To understand why this happens, you have to know a little bit about umpiring. There are various schools of positioning for the home plate umpire, with the two most commonly seen being The Box and The Slot. The former is often attributed to the AL and the latter to the NL, although they often have more to do with a very trivial issue – the equipment the umpire uses. By now, The Slot has been established as the “proper” one.
The Box Stance is the one where the umpire stands centrally positioned over the catcher. You can see both corners well, but you will have trouble calling the low ones.
The Slot Stance – the one I prefer – is the one where you position yourself on the batter’s side of the box and lean over catcher’s shoulder. Your weakness is the outside corner, but you generally have a better view of the zone and are closer to the action. The problem is, you can’t work The Slot if you are wearing the outside chest protector, because you can’t get close enough to have a good view*. Have a look at how Bucknor positions himself to get an idea.
* Well, actually, you can try working The Slot with the outside chest protector. However, if you think blowing a call is embarrassing, let me tell you it is nothing compared to getting a catcher’s arm tangled in your chest protector.
This is actually beautiful, consistent slot positioning, just as from the umpire’s manual. You might say now – OK, I get it, they miss the outside corner, but why more so on lefthanders, when umpires position themselves symmetrically? As I wrote before, baseball is not a symmetrical sport and one of the positions where it is more than obvious is the catcher, as all of them are righthanders.
So, what happens? When a catcher reaches for an outside pitch on a righthander (as in the first picture), he will do so by rotating the shoulder in front of the umpire’s eyes, thus opening the view of the outside corner for him.
When he reaches for an outside ball on a lefthander, the umpire peaks over catcher’s non-glove shoulder, the one that doesn’t move, thus giving the umpire a different (and a worse) look on the exact location of the ball. That seems to be the price of The Slot, and it seems that when somewhat guessing the umpires tend to err on the side of calling a strike.

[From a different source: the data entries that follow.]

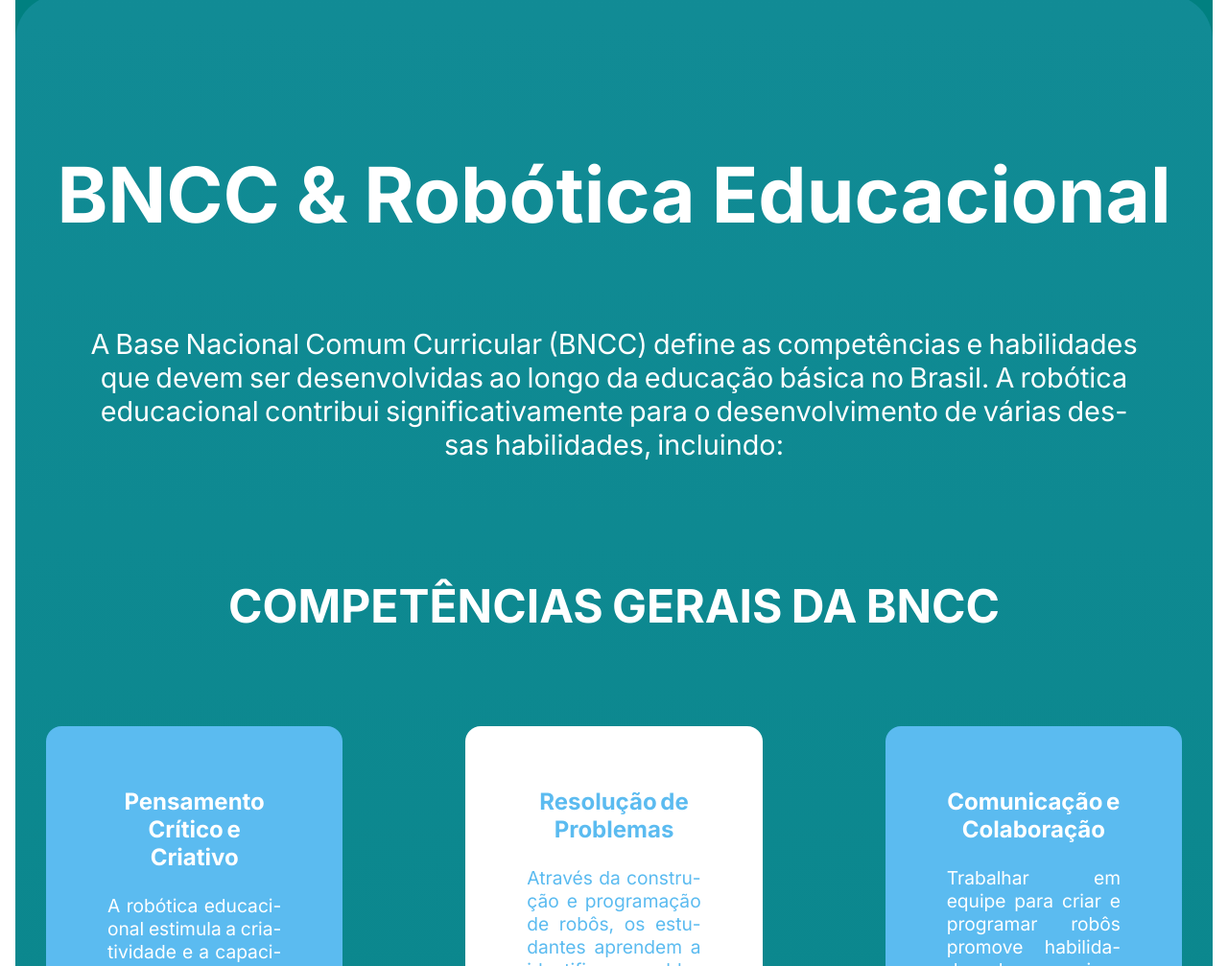
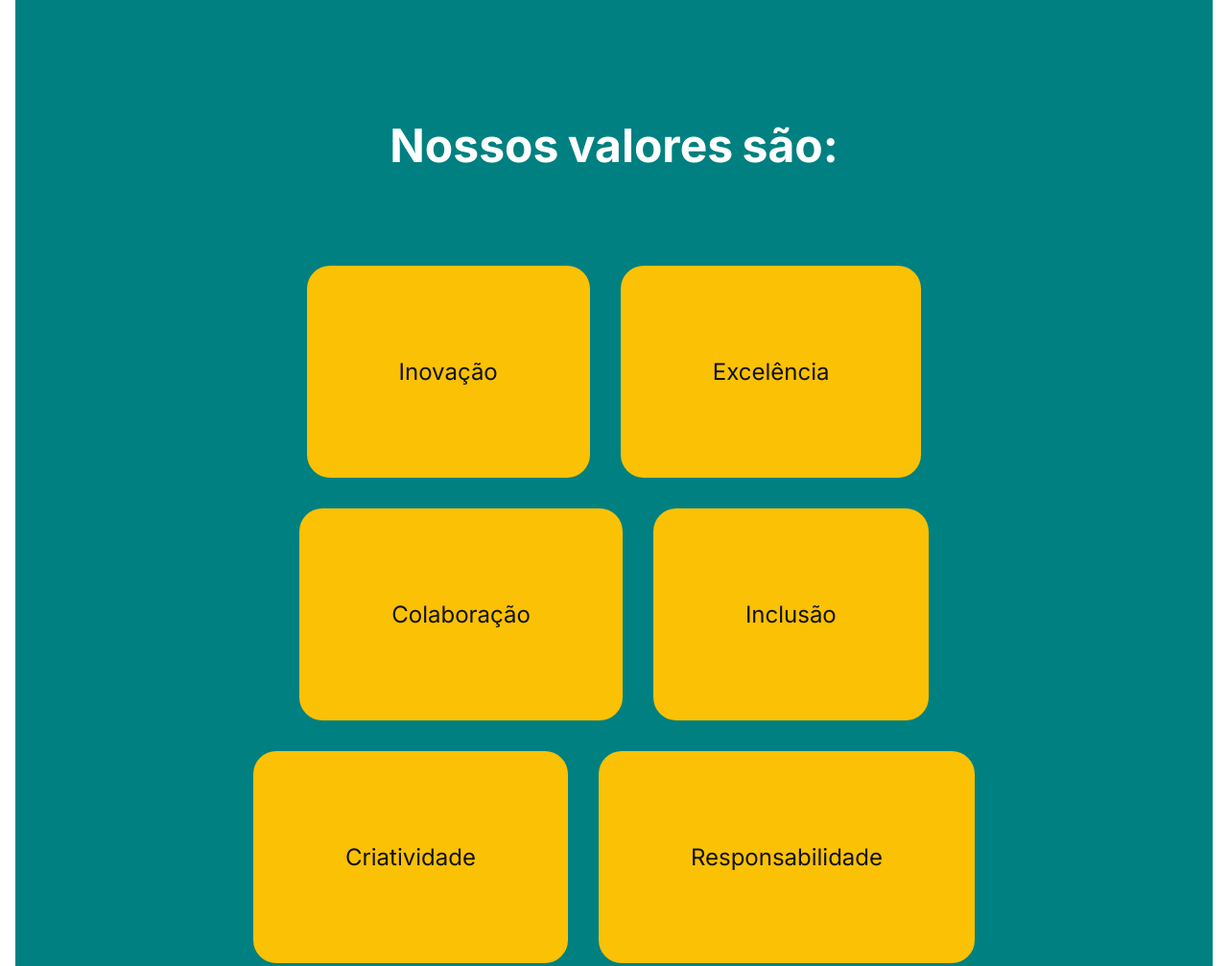
Before and after one commit to matiasgsn/educabots, a plain HTML site: page index.html in a window 1280 px wide. Shown: the part 2340-3347 px from the top of the page at 96% size. Drawn offline with Linux system fonts and the light colour scheme.

Commit message:
Adição da guia Valores

```diff
--- a/index.html
+++ b/index.html
@@ -43,6 +43,20 @@
                 <img class="info-image" src="images/placeholder1.jpg" alt="">
                 <img class="scribble scribbleBottom" src="images/scribble.svg" alt="">
             </div>
+
+            <div class="valoresCards">
+                <div class="valoresCards-title">Nossos valores são:</div>
+                <div class="valoresCards-cards">
+                    <div class="valoresCards-card">Inovação</div>
+                    <div class="valoresCards-card">Excelência</div>
+                    <div class="valoresCards-card">Colaboração</div>
+                    <div class="valoresCards-card">Inclusão</div>
+                    <div class="valoresCards-card">Criatividade</div>
+                    <div class="valoresCards-card">Responsabilidade</div>
+                    <div class="valoresCards-card">Curiosidade</div>
+                </div>
+            </div>
+
             <div class="bncc">
                 <div class="bnccContent">
                     <div class="bncc-title">BNCC & Robótica Educacional</div>
--- a/style.css
+++ b/style.css
@@ -382,6 +382,59 @@ body{
     }
 }
 
+/* Valores */
+.valoresCards{
+    display: flex;
+    flex-direction: column;
+    justify-content: center;
+    align-items: center;
+    padding: 2em;
+
+    color: var(--main-color);
+}
+
+.valoresCards-title{
+    width: 100%;
+    text-align: center;
+
+    font-size: 3em;
+    font-weight: bold;
+    margin: 2em;
+}
+
+.valoresCards-cards{
+    display: flex;
+    flex-direction: row;
+    flex-wrap: wrap;
+    justify-content: center;
+    align-items: center;
+
+    width: 75%;
+    gap: 2em;
+
+
+    margin-inline: 2em
+}
+
+.valoresCards-card{
+    display: flex;
+    justify-content: center;
+
+    border-radius: 1em;
+    padding: 4em;
+    transition: all .2s ease-in-out;
+
+    padding: 4em;
+    background-color: var(--accent-color);
+
+    font-size: 1.5em;
+    color: var(--dark-color);
+}
+
+.valoresCards-card:hover{
+    transform: scale(1.1);
+}
+
 /*BNCC*/
 
 .bncc{
```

But, you didn’t come here to reason, that’s just not much fun at all. Here’s something much better. Look at the two perfect games this year and discuss in groups!
Strikes taken away: 5
Strikes added: 3
Strikes taken away: 0
Strikes added: 8